As a result of her frail mental state and the position of trust that the Occupational Therapist held, the woman was unable to legally consent to the sexual acts committed. She felt very confused by what was happening to her and did not know how to make it stop or how to tell anyone.
The abuse continued even after she was discharged from hospital, with the Occupational Therapist continuing to contact and visit her.
Complaints brushed off
Eventually the woman found the courage to complain about the conduct of the Occupational Therapist to the NHS Trust. However her concerns were brushed off. She felt so strongly that what had happened to her was wrong that she reported it to the police. The police were unable to bring charges against the Occupational Therapist though, which she was bitterly disappointed about.
When facing the likelihood of readmission to a psychiatric unit some time later she realised that she was very scared and worried about returning for treatment because of what the Occupational Therapist had done to her previously. She therefore made a further report to the police, but again, no criminal charges were brought against the Occupational Therapist.
Making a no win, no fee compensation claim
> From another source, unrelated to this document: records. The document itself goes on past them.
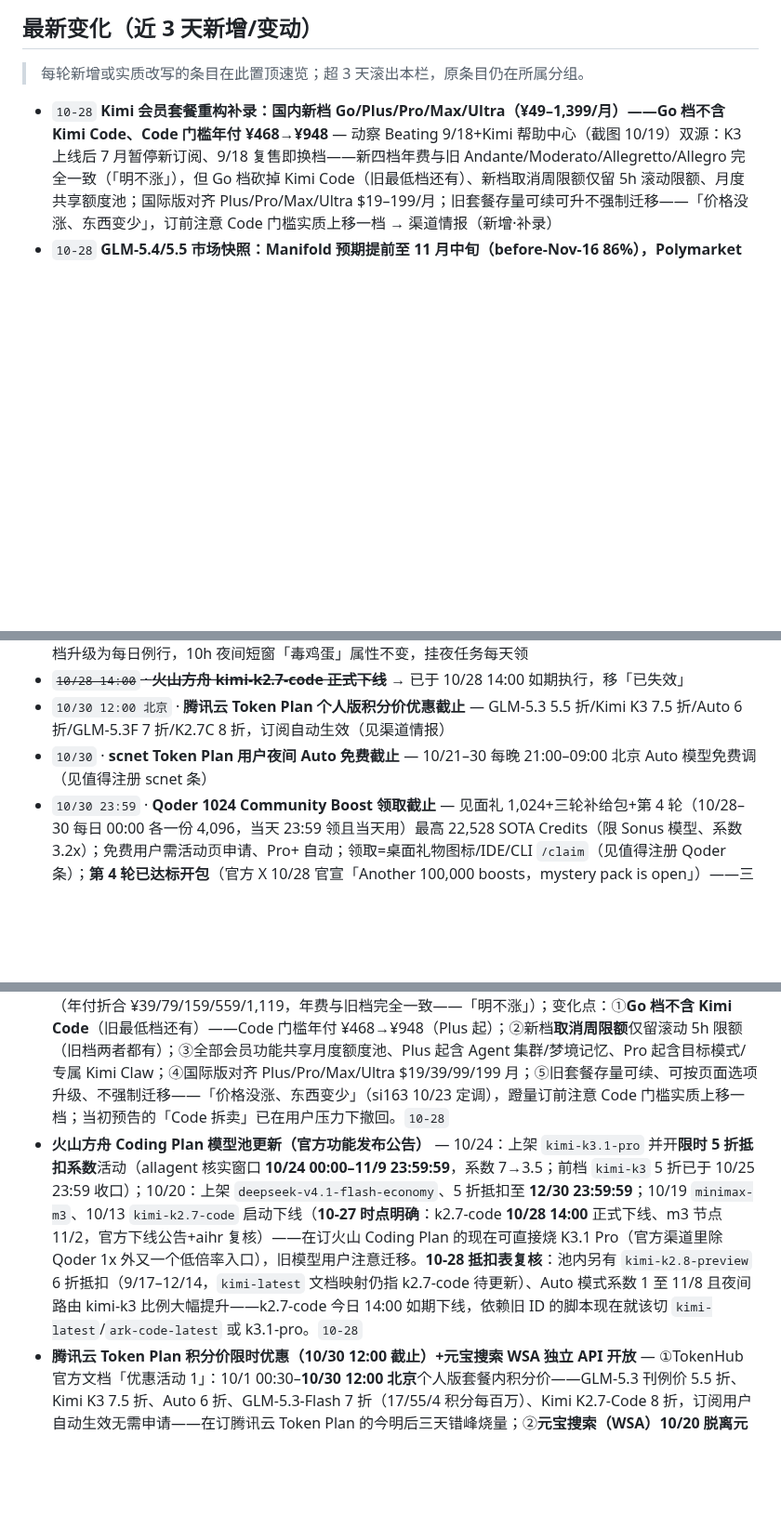
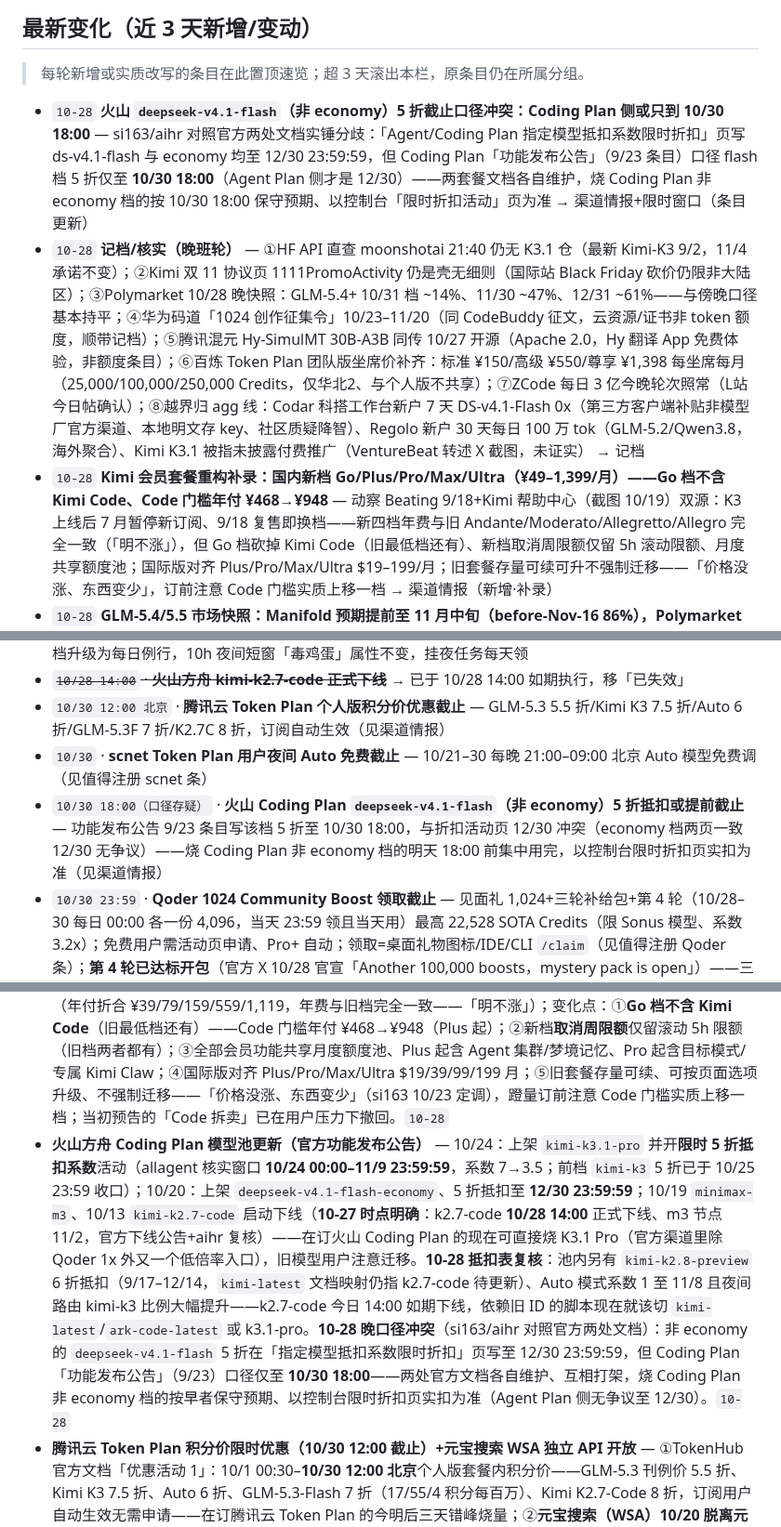
Before and after one commit to LISOP9527/ai-briefings, a Markdown page: deals/cn.md, 3 parts joined by grey strips. Shown at 93% size. Drawn GitHub-style; blank space fills up the shorter version.

Commit message:
deals: update cn.md

```diff
--- a/deals/cn.md
+++ b/deals/cn.md
@@ -7,6 +7,8 @@
 
 > 每轮新增或实质改写的条目在此置顶速览；超 3 天滚出本栏，原条目仍在所属分组。
 
+- `10-28` **火山 `deepseek-v4.1-flash`（非 economy）5 折截止口径冲突：Coding Plan 侧或只到 10/30 18:00** — si163/aihr 对照官方两处文档实锤分歧：「Agent/Coding Plan 指定模型抵扣系数限时折扣」页写 ds-v4.1-flash 与 economy 均至 12/30 23:59:59，但 Coding Plan「功能发布公告」（9/23 条目）口径 flash 档 5 折仅至 **10/30 18:00**（Agent Plan 侧才是 12/30）——两套餐文档各自维护，烧 Coding Plan 非 economy 档的按 10/30 18:00 保守预期、以控制台「限时折扣活动」页为准 → 渠道情报+限时窗口（条目更新）
+- `10-28` **记档/核实（晚班轮）** — ①HF API 直查 moonshotai 21:40 仍无 K3.1 仓（最新 Kimi-K3 9/2，11/4 承诺不变）；②Kimi 双 11 协议页 1111PromoActivity 仍是壳无细则（国际站 Black Friday 砍价仍限非大陆区）；③Polymarket 10/28 晚快照：GLM-5.4+ 10/31 档 ~14%、11/30 ~47%、12/31 ~61%——与傍晚口径基本持平；④华为码道「1024 创作征集令」10/23–11/20（同 CodeBuddy 征文，云资源/证书非 token 额度，顺带记档）；⑤腾讯混元 Hy-SimulMT 30B-A3B 同传 10/27 开源（Apache 2.0，Hy 翻译 App 免费体验，非额度条目）；⑥百炼 Token Plan 团队版坐席价补齐：标准 ¥150/高级 ¥550/尊享 ¥1,398 每坐席每月（25,000/100,000/250,000 Credits，仅华北2、与个人版不共享）；⑦ZCode 每日 3 亿今晚轮次照常（L站今日帖确认）；⑧越界归 agg 线：Codar 科搭工作台新户 7 天 DS-v4.1-Flash 0x（第三方客户端补贴非模型厂官方渠道、本地明文存 key、社区质疑降智）、Regolo 新户 30 天每日 100 万 tok（GLM-5.2/Qwen3.8，海外聚合）、Kimi K3.1 被指未披露付费推广（VentureBeat 转述 X 截图，未证实） → 记档
 - `10-28` **Kimi 会员套餐重构补录：国内新档 Go/Plus/Pro/Max/Ultra（¥49–1,399/月）——Go 档不含 Kimi Code、Code 门槛年付 ¥468→¥948** — 动察 Beating 9/18+Kimi 帮助中心（截图 10/19）双源：K3 上线后 7 月暂停新订阅、9/18 复售即换档——新四档年费与旧 Andante/Moderato/Allegretto/Allegro 完全一致（「明不涨」），但 Go 档砍掉 Kimi Code（旧最低档还有）、新档取消周限额仅留 5h 滚动限额、月度共享额度池；国际版对齐 Plus/Pro/Max/Ultra $19–199/月；旧套餐存量可续可升不强制迁移——「价格没涨、东西变少」，订前注意 Code 门槛实质上移一档 → 渠道情报（新增·补录）
 - `10-28` **GLM-5.4/5.5 市场快照：Manifold 预期提前至 11 月中旬（before-Nov-16 86%），Polymarket 11/30 档 ~49–56%** — 10/28 傍晚快照：Polymarket 10/31 档 ~14–16¢ 低位、11/30 档 ~49¢（午后口径 ~56¢）、12/31 ~64–76¢；Manifold 盘 before-11/1 仅 13%、**before-11/16 升至 86%**、before-12/1 91%——两大市场重心收敛至「11 月上中旬」，「10 月底前」基本被放弃 → 值得观察（条目更新）
 - `10-28` **云知声 1 亿体验包实测细则补全（3520）+「扫码加群领 5 亿」仍无明文** — 3520 实测注册流：首页横幅「U2 Flash 全新上线｜注册即领 1 亿 Token」，手机号+验证码即可走完注册（流程未见实名硬门槛，开 API key 仍需实名）；**额度大概率绑死 u2-flash**（活动落地页强制挂 `?model=u2-flash`）、有效期/新老限制细则未公示——限免期（至 10/31）内边际价值低，若资源包跨期有效则 11 月有残余价值；另页挂「扫码加群领 5 亿 token」入口，群规则未公开不可核实 → 限时窗口（条目更新）
@@ -117,6 +119,7 @@
 - ~~`10/28 14:00` · **火山方舟 kimi-k2.7-code 正式下线**~~ → 已于 10/28 14:00 如期执行，移「已失效」
 - `10/30 12:00 北京` · **腾讯云 Token Plan 个人版积分价优惠截止** — GLM-5.3 5.5 折/Kimi K3 7.5 折/Auto 6 折/GLM-5.3F 7 折/K2.7C 8 折，订阅自动生效（见渠道情报）
 - `10/30` · **scnet Token Plan 用户夜间 Auto 免费截止** — 10/21–30 每晚 21:00–09:00 北京 Auto 模型免费调（见值得注册 scnet 条）
+- `10/30 18:00（口径存疑）` · **火山 Coding Plan `deepseek-v4.1-flash`（非 economy）5 折抵扣或提前截止** — 功能发布公告 9/23 条目写该档 5 折至 10/30 18:00，与折扣活动页 12/30 冲突（economy 档两页一致 12/30 无争议）——烧 Coding Plan 非 economy 档的明天 18:00 前集中用完，以控制台限时折扣页实扣为准（见渠道情报）
 - `10/30 23:59` · **Qoder 1024 Community Boost 领取截止** — 见面礼 1,024+三轮补给包+第 4 轮（10/28–30 每日 00:00 各一份 4,096，当天 23:59 领且当天用）最高 22,528 SOTA Credits（限 Sonus 模型、系数 3.2x）；免费用户需活动页申请、Pro+ 自动；领取=桌面礼物图标/IDE/CLI `/claim`（见值得注册 Qoder 条）；**第 4 轮已达标开包**（官方 X 10/28 官宣「Another 100,000 boosts，mystery pack is open」）——三份 4,096 全可领，上限回到 22,528；当日份逾期不补
 - `10/31` · **火山引擎「AI 普惠季」收官** — 7/16–10/31 大促伞活动（方舟 Coding/Agent Plan、豆包系资源包、Seedance 抵扣、ArkClaw、TRAE CN、扣子积分包等首单礼全部到期）；方舟 Coding Plan 首两月 2.5 折为独立档期续至 11/8 不受影响
 - `10/31 08:00 SGT` · **Qoder 极致（Ultimate）档错峰 2 折截止** — 22:00–08:00 极致档 2x→0.4x，付费用户自动生效（见值得注册 Qoder 条）
@@ -140,7 +143,7 @@
 ## 渠道情报（非额度但影响使用）
 
 - **Kimi 国内会员套餐重构（9/18 复售即换档，补录）** — 动察 Beating 9/18+Kimi 帮助中心（套餐页截图 10/19）双源：K3 上线算力紧张致 7 月暂停新订阅，9/18 复售时旧四档 Andante/Moderato/Allegretto/Allegro 换名为 **Go/Plus/Pro/Max/Ultra**，连包月 ¥49/99/199/699/1,399（年付折合 ¥39/79/159/559/1,119，年费与旧档完全一致——「明不涨」）；变化点：①**Go 档不含 Kimi Code**（旧最低档还有）——Code 门槛年付 ¥468→¥948（Plus 起）；②新档**取消周限额**仅留滚动 5h 限额（旧档两者都有）；③全部会员功能共享月度额度池、Plus 起含 Agent 集群/梦境记忆、Pro 起含目标模式/专属 Kimi Claw；④国际版对齐 Plus/Pro/Max/Ultra $19/39/99/199 月；⑤旧套餐存量可续、可按页面选项升级、不强制迁移——「价格没涨、东西变少」（si163 10/23 定调），蹬量订前注意 Code 门槛实质上移一档；当初预告的「Code 拆卖」已在用户压力下撤回。`10-28`
-- **火山方舟 Coding Plan 模型池更新（官方功能发布公告）** — 10/24：上架 `kimi-k3.1-pro` 并开**限时 5 折抵扣系数**活动（allagent 核实窗口 **10/24 00:00–11/9 23:59:59**，系数 7→3.5；前档 `kimi-k3` 5 折已于 10/25 23:59 收口）；10/20：上架 `deepseek-v4.1-flash-economy`、5 折抵扣至 **12/30 23:59:59**；10/19 `minimax-m3`、10/13 `kimi-k2.7-code` 启动下线（**10-27 时点明确**：k2.7-code **10/28 14:00** 正式下线、m3 节点 11/2，官方下线公告+aihr 复核）——在订火山 Coding Plan 的现在可直接烧 K3.1 Pro（官方渠道里除 Qoder 1x 外又一个低倍率入口），旧模型用户注意迁移。**10-28 抵扣表复核**：池内另有 `kimi-k2.8-preview` 6 折抵扣（9/17–12/14，`kimi-latest` 文档映射仍指 k2.7-code 待更新）、Auto 模式系数 1 至 11/8 且夜间路由 kimi-k3 比例大幅提升——k2.7-code 今日 14:00 如期下线，依赖旧 ID 的脚本现在就该切 `kimi-latest`/`ark-code-latest` 或 k3.1-pro。`10-28`
+- **火山方舟 Coding Plan 模型池更新（官方功能发布公告）** — 10/24：上架 `kimi-k3.1-pro` 并开**限时 5 折抵扣系数**活动（allagent 核实窗口 **10/24 00:00–11/9 23:59:59**，系数 7→3.5；前档 `kimi-k3` 5 折已于 10/25 23:59 收口）；10/20：上架 `deepseek-v4.1-flash-economy`、5 折抵扣至 **12/30 23:59:59**；10/19 `minimax-m3`、10/13 `kimi-k2.7-code` 启动下线（**10-27 时点明确**：k2.7-code **10/28 14:00** 正式下线、m3 节点 11/2，官方下线公告+aihr 复核）——在订火山 Coding Plan 的现在可直接烧 K3.1 Pro（官方渠道里除 Qoder 1x 外又一个低倍率入口），旧模型用户注意迁移。**10-28 抵扣表复核**：池内另有 `kimi-k2.8-preview` 6 折抵扣（9/17–12/14，`kimi-latest` 文档映射仍指 k2.7-code 待更新）、Auto 模式系数 1 至 11/8 且夜间路由 kimi-k3 比例大幅提升——k2.7-code 今日 14:00 如期下线，依赖旧 ID 的脚本现在就该切 `kimi-latest`/`ark-code-latest` 或 k3.1-pro。**10-28 晚口径冲突**（si163/aihr 对照官方两处文档）：非 economy 的 `deepseek-v4.1-flash` 5 折在「指定模型抵扣系数限时折扣」页写至 12/30 23:59:59，但 Coding Plan「功能发布公告」（9/23）口径仅至 **10/30 18:00**——两处官方文档各自维护、互相打架，烧 Coding Plan 非 economy 档的按早者保守预期、以控制台限时折扣页实扣为准（Agent Plan 侧无争议至 12/30）。`10-28`
 - **腾讯云 Token Plan 积分价限时优惠（10/30 12:00 截止）+元宝搜索 WSA 独立 API 开放** — ①TokenHub 官方文档「优惠活动 1」：10/1 00:30–**10/30 12:00 北京**个人版套餐内积分价——GLM-5.3 刊例价 5.5 折、Kimi K3 7.5 折、Auto 6 折、GLM-5.3-Flash 7 折（17/55/4 积分每百万）、Kimi K2.7-Code 8 折，订阅用户自动生效无需申请——在订腾讯云 Token Plan 的今明后三天错峰烧量；②**元宝搜索（WSA）10/20 脱离元宝 App 独立成腾讯云 API**：每月 **2,000 次免费调用**（失败不计费），10/10–11/30 活动期凭邀请码升至 **6,000 次/月**；MCP/REST/Skill 三接入，付费档 ¥14/¥20/¥26 千次（旗舰企业版）；官方口径「首年每月 2,000 次」、媒体多称限时——对标 DeepSeek Search ¥5/千次偏贵，但免费面+中文信源可作 Agent 检索备胎；需腾讯云实名账号开通。③**双十一页「Token Plan 低至 ¥28/月」**（cloud.tencent.com/act/pro/double11-202611）：Lite ¥39→28/月（72 折），量小仅记档；同页 LH Agent 4C4G 新客 ¥38/年起（云服务器非本线范畴）。`10-27`
 - **DeepSeek-V4.1-Flash-1017 权重 MIT 开源** — 10/17 随 V4.1-Flash-1017 发布同步开放权重与代码（HF+ModelScope，MIT，阿里云开发者社区核实）；官方定价未变（V4.1F 空闲 ¥1/高峰 ¥2 输入、¥4/¥8 输出 per 1M）；Search/Fetch API ¥5/千次成功调用、经 Harness/CC/Codex 服务端调用免费至 11/1（见限时窗口）。`10-27`
 - **Kimi 官方致歉 K3.1 Pro 限流/虚耗：全档位订阅补偿 25% 月额+计费下调** — 官方 X（10/25 PT）+澎湃/一财（10/26）多源实锤：K3.1 Pro 10/23 上线后付费用户遭遇限流+不必要额度消耗（有用户单次测试 build 烧掉 >10% 月池），官方认账「our issues…should have fixed sooner」——**所有档位有效期内会员一次性重置：补足月度总额 25%（≈1 周用量），用量不足 25% 的直接归零**；同步减少子 Agent 调用与输出长度，用量条当天结束前显示调整。L站实测（t/3074300）：周六起扣费系数已下调 ~3x（Allegretto ¥199 档校准后 5h ~7000 万 tok/周 ~3.5 亿，「从不能用到可用」口径）。含义：Kimi 订阅党蹬量性价比实质回调，K3.1 Pro 烧量窗口短期改善——在订的查进度条，未订的可再观察一周验证计费口径稳定性。**10-27 反向实测新数据点**（L站 t/3074系 jx23）：¥199 老套餐纯 K3.1 Pro 蹬满一个 5h 窗≈¥400 等值额度、周限=5 个 5H；对照 K3 时代同档体验 ~¥550-600/窗——补偿下调后 K3.1 Pro 单价体感仍贵于 K3 ~30%（与「扣费系数下调 ~3x」不矛盾：下调的是虚耗系数，K3.1 模型本身定价更贵）——蹬量成本按新口径排期，别按 K3 时代的耐用度预期。`10-27`
```
Also changed, not shown: other parts of deals/cn.md (+1 -1 lines).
It was against this background that she contacted our legal helpline many years later for a free consultation. She told us that she had never been able to forget what had happened to her in hospital and felt that it continued to interfere with her ongoing psychiatric treatment and ability to engage with that treatment.
Having listened to her experiences we felt that she would be entitled to make a claim for the hospital abuse she had suffered and offered to deal with her case on a No Win, No Fee basis.
Overcoming the delay in making a claim
The law says that an employer is responsible for the actions of its staff if they are committed and connected to the course of their employment. We therefore felt sure that the NHS would be found legally liable for what the Occupational Therapist had done.
However a major difficulty our client faced was the time delay. When she contacted us it was already over 10 years since the hospital abuse had begun. The usual rule is that claims for injury or abuse involving adults must be made within three years, so she was therefore outside the usual time limit. But because we are experts in the specialised area of abuse claims we know that the courts will often be understanding of why those who have suffered abuse are unable to bring their claims within the standard three year period. The courts will consider a range of factors when deciding whether to allow a claim to be brought late, including the reason for the delay and whether it is still possible for there to be a fair trial.
We therefore pressed on with the claim, formally setting out the reasons for the delay and the evidence we had available to support the claim, including information from medical notes and police records. This resulted in the claim being accepted and the NHS admitting that they were legally liable for what the Occupational Therapist, their employee, had done.
This was excellent news and a huge relief for our client. It meant that we could focus on determining the amount of compensation she was entitled to receive. This involved presenting details of the impact which the abuse had on her life, both in terms of her health and happiness and also her ability to work, her requirement for treatment and so on.
She had a complicated medical past and had obviously been very unwell when the abuse happened. Therefore it was difficult to pick apart what difficulties and harm was caused by the abuse and what was part of her underlying difficulties and other adverse life events. We therefore arranged for her to be examined by an independent consultant psychiatrist who prepared a helpful report on these issues.
Out of court settlement
We then arranged for her to meet with a specialist abuse barrister to discuss the value of her claim, the evidence and tactics. This led to a period of negotiation with the lawyers representing the NHS and we achieved an out of court compensation settlement of £70,000.
For guidance on making a hospital abuse claim contact our free confidential helpline by phone or email.